I can imagine how happy people were to get new apartments in that khrushchevka…  At that time, in the 60s or probably 70s this was already a great city area – near the park, in the center.  In fact, a family friend, herself in her sixties now, still lives there with her mother, a general’s widow, whose husband was given one of the apartments here when he retired…

I can still enumerate hurdles one had to go through in 1980s in order to get a permission to build or install private garages…

And those sarai, storage huts, where people kept everything from boxes of New Year tree ornaments and empty jars in the summer to potatoes – in basements – and rows of self-made preserves in the winter!  Sometimes, at least in provincial towns, people kept pigs or rabbits there, too.  But this was the time of deficit.

If sarai and garages are noticeable right away, then a small sign on the back wall of this apartment house is not.

ubezhishche dom

The sign is rusty and covered by different paper flyers advertising moving companies or plastic ceilings.  But one can still read “Shelter No. 3” on it.

ubezhishche table

Another era.  That of the pre-WWII or the beginning of cold war when bomb shelters were built in basements of newly built residential buildings.  Buildings typical of Stalinist architecture were constructed from 1930s until the end of 1950s.  Looking at this house now I wonder when exactly it was built.  My main question is, of course, whether this inner yard with its fancy SUVs parked here now, saw black NKVD’s, secret police’s cars, rolling in the night and quietly stopping to pick up some or other resident of this prestigious house and unleash yet another personal tragedy?

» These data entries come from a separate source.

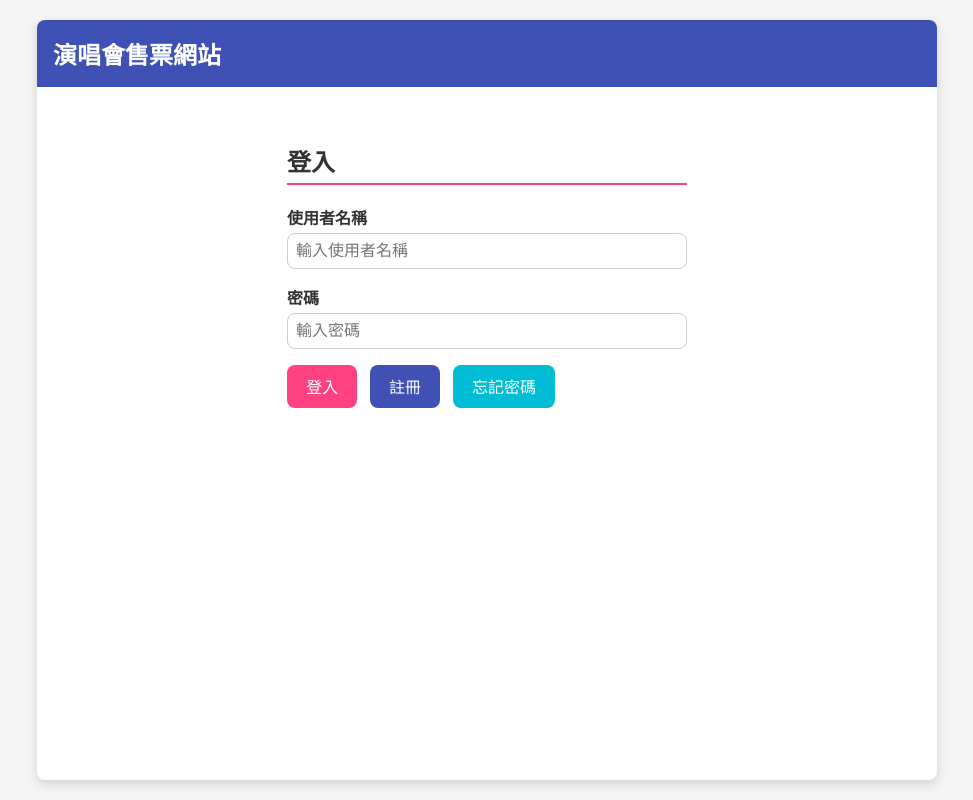
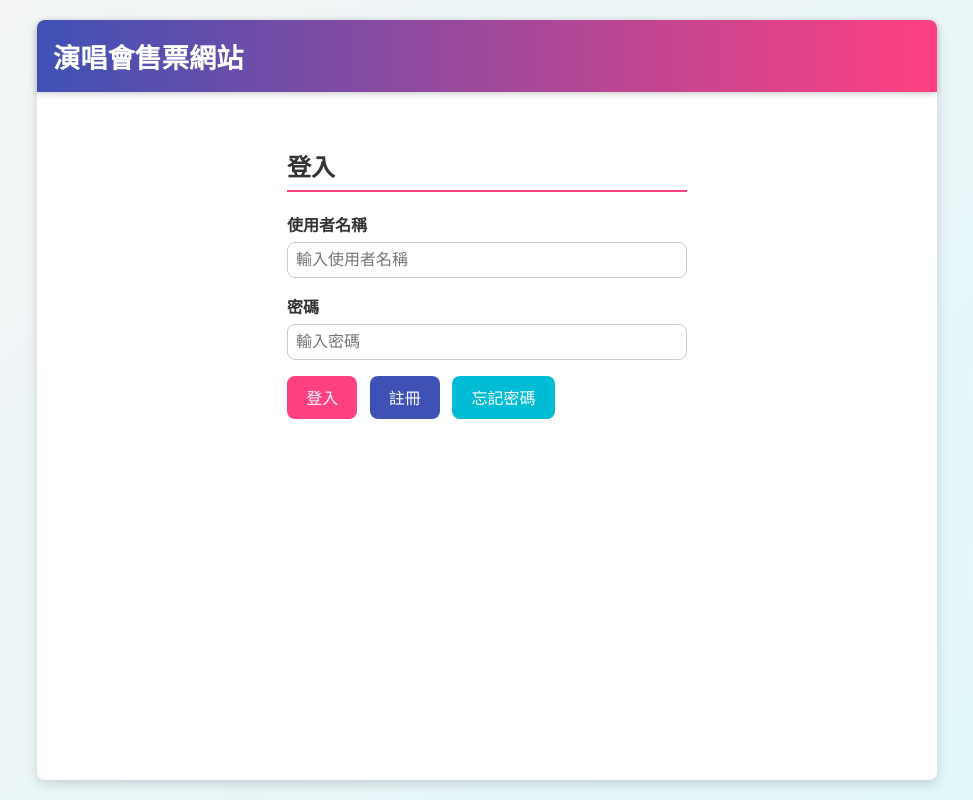
Before and after one commit to vaso0130/Ticket-system, a plain HTML site: page index.html in a window 1280 px wide. Shown: the whole page, without its empty margins (153-1126 px from the left). Drawn offline with Linux system fonts and the light colour scheme.

Commit message:
Enhance UI with gradients and new fonts

```diff
--- a/css/style.css
+++ b/css/style.css
@@ -11,8 +11,8 @@
   box-sizing: border-box;
 }
 body {
-  font-family: "Noto Sans TC", Arial, sans-serif;
-  background: var(--background-color);
+  font-family: 'Poppins', "Noto Sans TC", Arial, sans-serif;
+  background: linear-gradient(135deg, var(--background-color) 0%, #e0f7fa 100%);
   margin: 0;
   padding: 0;
   color: var(--text-color);
@@ -32,7 +32,7 @@ body {
   min-height: 600px;
 }
 header {
-  background: var(--secondary-color);
+  background: linear-gradient(90deg, var(--secondary-color), var(--primary-color));
   color: white;
   padding: 1rem;
   border-top-left-radius: var(--border-radius);
@@ -40,11 +40,13 @@ header {
   display: flex;
   justify-content: space-between;
   align-items: center;
+  box-shadow: 0 2px 6px rgba(0,0,0,0.2);
 }
 header h1 {
   margin: 0;
   font-weight: 600;
-  font-size: 1.5rem;
+  font-size: 1.7rem;
+  font-family: 'Lobster', cursive;
 }
 main {
   flex: 1;
@@ -113,6 +115,11 @@ h2 {
   display: flex;
   justify-content: space-between;
   align-items: center;
+  transition: transform 0.2s, box-shadow 0.2s;
+}
+.user-list li:hover, .concert-list li:hover, .tickets-list li:hover, .venue-list li:hover, .role-list li:hover {
+  box-shadow: 0 4px 8px rgba(0,0,0,0.1);
+  transform: translateY(-2px);
 }
 .flex-row {
   display: flex;
@@ -127,9 +134,12 @@ h2 {
   background: #e91e63;
   padding: 0.3rem 0.6rem;
   font-size: 0.9rem;
+  border-radius: var(--border-radius);
+  transition: background-color 0.3s ease, transform 0.2s;
 }
 .small-btn:hover {
   background: #ad1457;
+  transform: translateY(-1px);
 }
 .info {
   font-size: 0.9rem;
@@ -171,4 +181,5 @@ h2 {
   max-width: 400px;
   width: 90%;
   box-sizing: border-box;
+  box-shadow: 0 4px 12px rgba(0,0,0,0.2);
 }
--- a/index.html
+++ b/index.html
@@ -4,6 +4,7 @@
 <meta charset="UTF-8" />
 <meta name="viewport" content="width=device-width, initial-scale=1" />
 <title>演唱會售票網站</title>
+<link href="https://fonts.googleapis.com/css2?family=Lobster&family=Poppins:wght@400;600&display=swap" rel="stylesheet">
 <link rel="stylesheet" href="css/style.css">
 </head>
 <body>
```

History often hides behind modern facades.  Universally true this fact is even more obvious in Russia.  Walking in Tula I am constantly aware of these overlapping layers of time, of beginnings and endings, and of transitions.  Looking into the future I hope that bomb shelters and storage huts will remain in “inner yards” of our collective memory but in our present we'll be accompanied by more peaceful, though mundane, cosmetic shops and town houses instead.